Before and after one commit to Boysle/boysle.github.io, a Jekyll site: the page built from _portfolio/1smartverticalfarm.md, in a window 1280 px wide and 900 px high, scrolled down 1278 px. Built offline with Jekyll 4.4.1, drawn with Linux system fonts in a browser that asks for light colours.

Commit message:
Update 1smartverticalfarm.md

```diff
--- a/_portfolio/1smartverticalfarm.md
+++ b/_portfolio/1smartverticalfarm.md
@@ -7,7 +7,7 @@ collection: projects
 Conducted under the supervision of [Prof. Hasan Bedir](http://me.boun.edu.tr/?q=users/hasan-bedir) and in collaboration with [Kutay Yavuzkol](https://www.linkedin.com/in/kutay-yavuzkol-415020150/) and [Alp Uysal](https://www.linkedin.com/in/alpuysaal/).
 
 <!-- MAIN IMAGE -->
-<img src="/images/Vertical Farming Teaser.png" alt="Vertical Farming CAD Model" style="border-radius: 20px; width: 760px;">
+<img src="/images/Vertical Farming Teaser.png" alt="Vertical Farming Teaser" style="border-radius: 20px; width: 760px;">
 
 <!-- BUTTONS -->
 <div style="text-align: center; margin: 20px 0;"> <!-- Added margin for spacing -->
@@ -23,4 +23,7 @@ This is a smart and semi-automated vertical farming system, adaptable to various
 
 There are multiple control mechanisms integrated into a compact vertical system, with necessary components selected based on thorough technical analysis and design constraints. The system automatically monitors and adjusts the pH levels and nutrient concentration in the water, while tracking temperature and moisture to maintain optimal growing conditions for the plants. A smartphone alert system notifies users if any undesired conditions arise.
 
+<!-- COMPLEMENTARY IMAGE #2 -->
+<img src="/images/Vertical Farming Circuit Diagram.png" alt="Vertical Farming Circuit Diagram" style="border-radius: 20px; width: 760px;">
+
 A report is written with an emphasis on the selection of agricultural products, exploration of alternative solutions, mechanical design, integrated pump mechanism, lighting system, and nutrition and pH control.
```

* * *

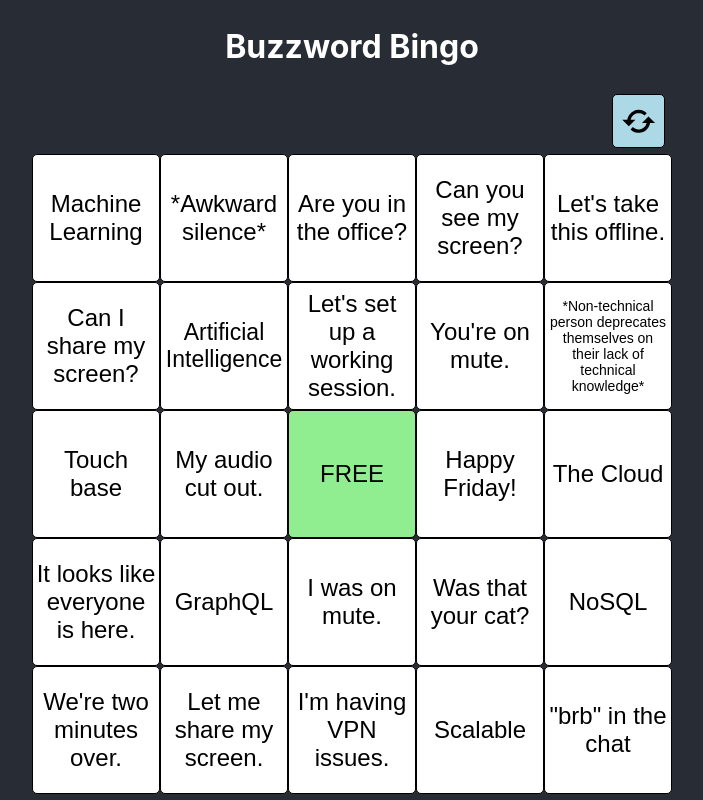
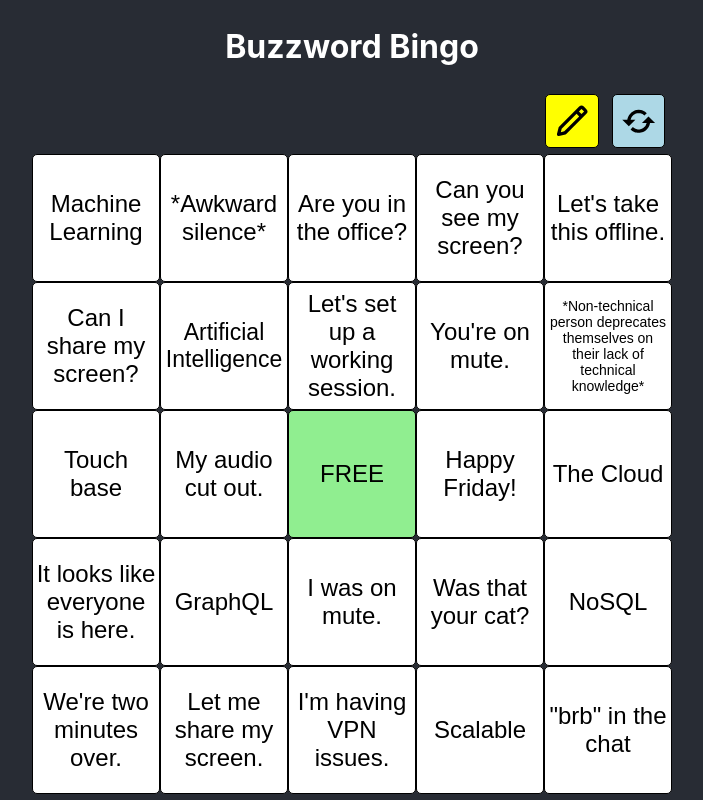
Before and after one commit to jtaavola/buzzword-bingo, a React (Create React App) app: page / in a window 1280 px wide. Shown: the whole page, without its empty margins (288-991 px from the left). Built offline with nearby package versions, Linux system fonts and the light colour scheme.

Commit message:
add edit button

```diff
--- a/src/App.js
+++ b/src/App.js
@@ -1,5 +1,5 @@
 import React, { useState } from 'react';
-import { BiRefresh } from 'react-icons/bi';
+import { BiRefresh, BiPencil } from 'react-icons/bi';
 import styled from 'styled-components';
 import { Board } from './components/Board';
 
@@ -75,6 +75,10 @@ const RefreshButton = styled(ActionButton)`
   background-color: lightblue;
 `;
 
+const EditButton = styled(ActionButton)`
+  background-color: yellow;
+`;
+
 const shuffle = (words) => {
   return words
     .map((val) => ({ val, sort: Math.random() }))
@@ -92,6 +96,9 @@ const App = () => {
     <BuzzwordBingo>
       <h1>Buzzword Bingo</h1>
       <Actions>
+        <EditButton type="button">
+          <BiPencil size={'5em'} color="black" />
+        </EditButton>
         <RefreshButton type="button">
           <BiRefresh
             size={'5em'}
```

HOW TO COMPLETE THIS TASK = Look through the listing and extract every line with "BiRefresh" in it.

RESULT FOR THIS EXERCISE =
-import { BiRefresh } from 'react-icons/bi';
+import { BiRefresh, BiPencil } from 'react-icons/bi';
           <BiRefresh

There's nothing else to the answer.